I’ve been on the other side, too. When I bought my first (and only) motorcycle, my friend let me borrow an old plate of his so I could ride it home. That plate stayed on a little longer than it should have, I got pulled over, and the bike got impounded. Oops.

Stink E. Jones
Stink E. Jones
1 month ago
Reply to  Rad Barchetta

“It should be pretty easy to get out of the tickets”

You don’t Chicago, do you bro?

Rad Barchetta
Rad Barchetta
1 month ago
Reply to  Stink E. Jones

I do not. But I did Baltimore. I was also white at the time, so that probably helped.

I_drive_a_truck
I_drive_a_truck
1 month ago
Reply to  Rad Barchetta

White at the time? What are you now?

Cheap Bastard
Cheap Bastard
1 month ago

Best not to ask…

Rad Barchetta
Rad Barchetta
1 month ago

Gray. It was a long time ago.

Crank Shaft
Crank Shaft
1 month ago

Hell yes report it lost or stolen! Each one of the buyers knew exactly what they were doing.

Ranwhenparked
Ranwhenparked
1 month ago
Reply to  Crank Shaft

Yeah, this, not even an extreme measure, she really doesn’t have the plate in her possession, doesn’t truly know where it is, and it is being used illegally, so report it. More documentation of what’s happing the better

Tarragon
Tarragon
1 month ago
Reply to  Crank Shaft

Is there any downside to either of these?

Jack Trade
Jack Trade
1 month ago
Reply to  Crank Shaft

Related, someone stole the plate off my bike a few years back.

I contacted the DMV, expecting some huge process and was pleasantly surprised when they told me to just apply for a new plate, and then the old one will be disconnected in the system from my bike/flagged as not a valid plate. Shocking pragmatic for a government agency.
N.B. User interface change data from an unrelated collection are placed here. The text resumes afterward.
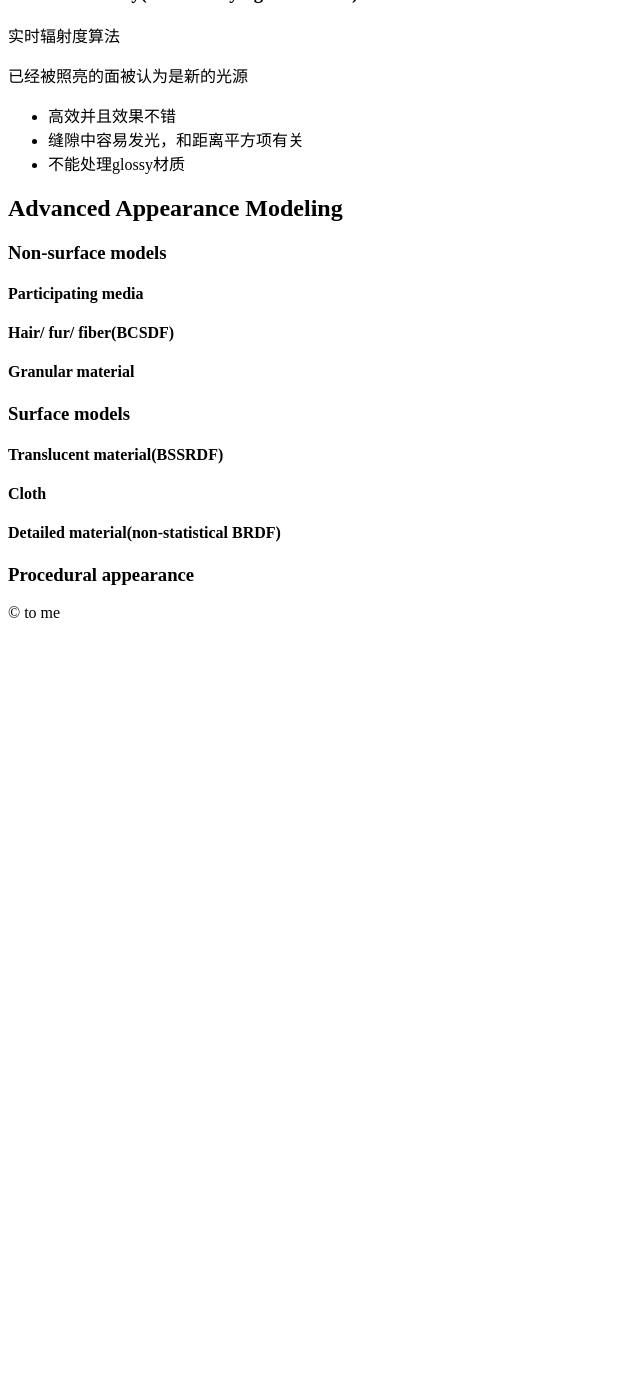
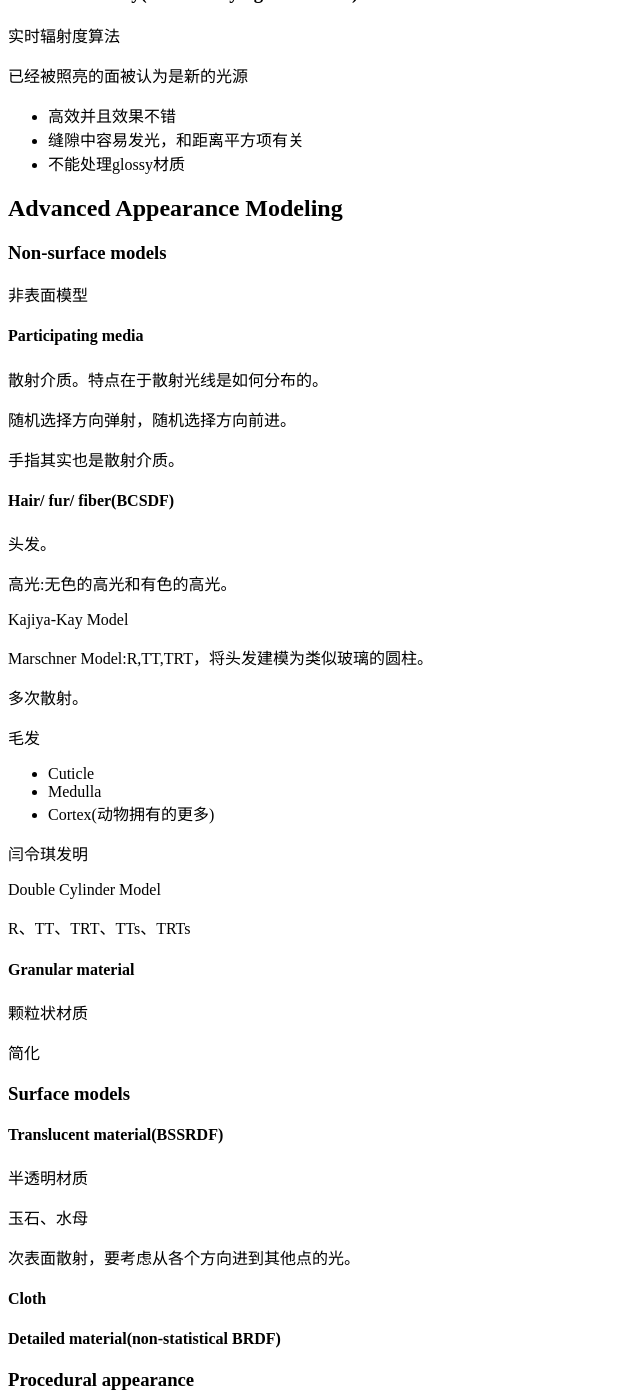
Before and after one commit to WSQS/blog, a Jekyll site: the page built from _code/computer_graphics/GAMES101/lecture18_adcanced_topics_in_rendering.md, in a window 1280 px wide and 1400 px high, scrolled down 1256 px. Shown: the whole window, without its empty margins (0-640 px from the left). Built offline with Jekyll 4.4.1, drawn with Linux system fonts in a browser that asks for light colours; before the commit the page ends 1886 px from its top, so only the background shows below that.

Commit message:
update note of games101

```diff
--- a/_code/computer_graphics/GAMES101/lecture18_adcanced_topics_in_rendering.md
+++ b/_code/computer_graphics/GAMES101/lecture18_adcanced_topics_in_rendering.md
@@ -70,15 +70,55 @@ consistent： 一致的，有偏，但是在极限情况下是有偏的。
 
 ### Non-surface models
 
+非表面模型
+
 #### Participating media
+
+散射介质。特点在于散射光线是如何分布的。
+
+随机选择方向弹射，随机选择方向前进。
+
+手指其实也是散射介质。
 
 #### Hair/ fur/ fiber(BCSDF)
 
+头发。
+
+高光:无色的高光和有色的高光。
+
+Kajiya-Kay Model
+
+Marschner Model:R,TT,TRT，将头发建模为类似玻璃的圆柱。
+
+多次散射。
+
+毛发
+
+- Cuticle
+- Medulla
+- Cortex(动物拥有的更多)
+
+闫令琪发明
+
+Double Cylinder Model
+
+R、TT、TRT、TTs、TRTs
+
 #### Granular material
+
+颗粒状材质
+
+简化
 
 ### Surface models
 
 #### Translucent material(BSSRDF)
+
+半透明材质
+
+玉石、水母
+
+次表面散射，要考虑从各个方向进到其他点的光。
 
 #### Cloth
 
```
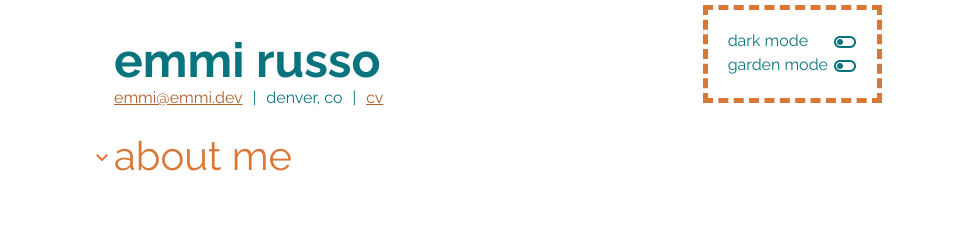
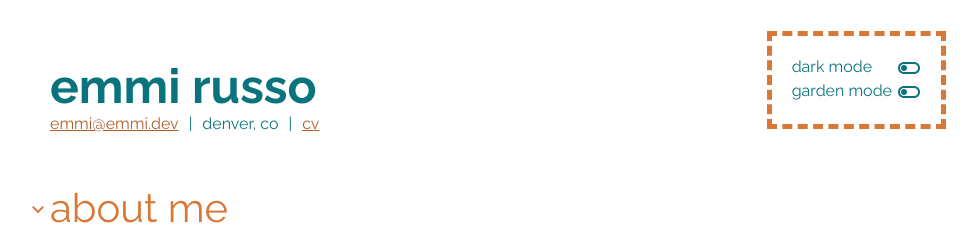
Before and after one commit to emrusso/personal-site, a React (Create React App) app: page / in a window 1280 px wide. Shown: the top 225 px of the page, without its empty margins (142-1119 px from the left). Built offline with nearby package versions, Linux system fonts and the light colour scheme; the HTML template or start-up script is replaced by a standard one.

Commit message:
responsiveness minus mobile

```diff
--- a/src/accordions/my-work/my-work.tsx
+++ b/src/accordions/my-work/my-work.tsx
@@ -88,26 +88,23 @@ const UnstyledMyWork: FunctionComponent<MyWorkProps> = (props) => {
 const StyledMyWork = styled(UnstyledMyWork)`
   ${rotate}
 
+  justify-content: center;
+  gap: 26px;
   display: flex;
   max-width: 100%;
   flex-wrap: wrap;
-  justify-content: flex-start;
 
   ul {
     ${listStyles}
   }
 
-  @media only screen and (min-width: 3601px) {
+  @media only screen and (min-width: 2560px) {
+    justify-content: flex-start;
     gap: 50px;
   }
 
-  @media only screen and (max-width: 3600px) {
-    column-gap: 100px;
-    row-gap: 50px;
-  }
-
-  @media only screen and (max-width: 600px) {
-
+  @media only screen and (min-width: 1280px) and (max-width: 2559px) {
+    justify-content: space-evenly;
   }
 
   iframe, img {
--- a/src/sections-container.tsx
+++ b/src/sections-container.tsx
@@ -43,7 +43,15 @@ const UnstyledSectionsContainer: FunctionComponent<SectionsContainerProps> = ({
 
 const StyledSectionsContainer = styled(UnstyledSectionsContainer)`
   margin: auto;
-  max-width: 60%;
+  max-width: 90%;
+
+  @media(min-width: 1280px) {
+    max-width: 70%;
+  }
+
+  @media(min-width: 2560px) {
+    max-width: 60%;
+  }
 `;
 
 export const SectionsContainer: FunctionComponent<SectionsContainerProps> = (props) => (
--- a/src/theme-controls.tsx
+++ b/src/theme-controls.tsx
@@ -64,8 +64,16 @@ const StyledThemeControls = styled(UnstyledThemeControls)`
   flex-direction: row;
   justify-content: space-between;
   margin: auto;
-  // vary max-width on screen size - bigger for smaller screens, 60% for desktop
-  max-width: 60%;
+  max-width: 90%;
+  padding: 26px;
+
+  @media(min-width: 1280px) {
+    max-width: 70%;
+  }
+
+  @media(min-width: 2560px) {
+    max-width: 60%;
+  }
 
   .name {
     h1 {
```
Viking Longcar
Viking Longcar
1 month ago

Yuck. Good luck!

96
0
Would love your thoughts, please comment.x
()
x